It is really time to take the bull by the horn, bite the bullet and announce some bold structural reforms to get the slowing economy moving again. It calls for land and labour reforms, creating better enabling business environment for domestic and foreign players, better infrastructure, developing skilled  workforce etc for a new India led by Prime Minister Narendra Modi.

And it is Modi's A-team led by India's first women finance minister Nirmala Sitharaman, road transport and small and medium and micro industries minister Nitin Gadkari, railways and commerce and industry minister Piyush Goyal, and petroleum and steel minister Dharmendra Pradhan, who will be expected to stand and deliver.

Fortunately, most of them not only have some prior experience but are also aware of the challenges that the economy faces as  the Modi government as it begins its second innings.  For 59-year-old Nirmala Sitharaman, the new portfolio is not really new, because she has already served as a minister of state with independent charge for corporate affairs as well as minister of commerce and industry for three years.
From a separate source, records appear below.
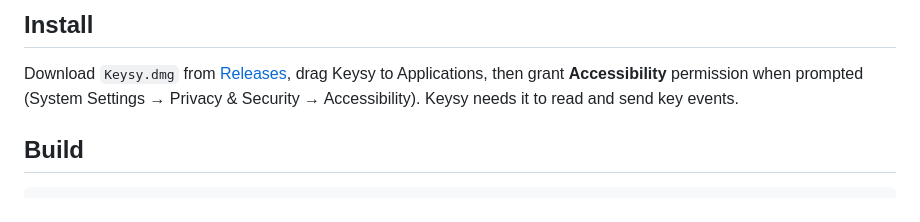
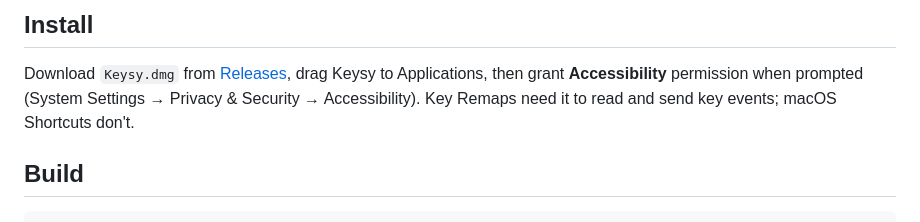
Before and after one commit to jojonki/Keysy, a Markdown page: README.md, the part around one of its changes. Drawn GitHub-style.

```diff
--- a/README.md
+++ b/README.md
@@ -63,7 +56,8 @@ Press **Esc** while recording to cancel. Shortcuts the system grabs first (e.g.
 
 Download `Keysy.dmg` from [Releases](https://github.com/jojonki/Keysy/releases), drag Keysy to Applications,
 then grant **Accessibility** permission when prompted
-(System Settings → Privacy & Security → Accessibility). Keysy needs it to read and send key events.
+(System Settings → Privacy & Security → Accessibility). Key Remaps need it to read and send key events;
+macOS Shortcuts don't.
 
 ## Build
 
```
Also changed, not shown: other parts of README.md (+27 -34 lines), docs/screenshot.png, 7 other files.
Moreover, with a post graduate degree in economics from Jawaharlal Nehru University, she has the relevant qualifications and expertise to pull the economy from its current morass.

However, the challenges for her are many and complex. The non-banking financial institutions are suffering from a liquidity crisis, the farm sector is in acute distress and the small scale industries are in pain especially after the government's demonetisation drive, consumption is falling with many sectors reporting poor growth or  even degrowth and companies are being forced to cut down on their investment plans and workforce, amidst  rampant  unemployment all around. She has a huge task ahead of her.

For 54-year-old Piyush Goyal, who has already proved himself with many firsts in the railway ministry, the real challenge will be on the trade front. Exports and imports have slowed down considerably with most countries adopting protectionist policies, especially the U.S., with its "Make in America" slogan. Goyal, a former investment banker, also has to ensure that India faces minimum collateral damage as a result of the ongoing U.S.-China trade war and its adverse impact on global trade. Entering into regional trade pacts could help Indian exporters as it is about making Indian goods globally competitive.

Thankfully, the Indian railways seems to be in a much better shape. Its finances and the quality of the services have improved, and many new initiatives have been launched. During his tenure, Goyal announced the launch of the first bullet train between Mumbai and Gujarat, delivered the first high-speed engine-less train, Vande Mataram Express, and saw the least number of train accidents in his tenure.

For the 62-year-old Nagpur MP, Nitin Gadkari, the medium small and micro industries players, would be expecting him to create the same kind of magic that he conjured up for roadways and highways sector, making him one of the most successful ministers. The MSME sector is already suffering from lack of credit flow from the banking sector and now also from the NBFCs, post the IL&FS fiasco, inadequate skilled workforce. little investments in R&D and regulatory bottlenecks . Getting this sector, which contributes nearly 40% to India's exports and 35% to the country's GDP, back on track, is important if India hopes to achieve 8% to 9% growth and generate the necessary employment.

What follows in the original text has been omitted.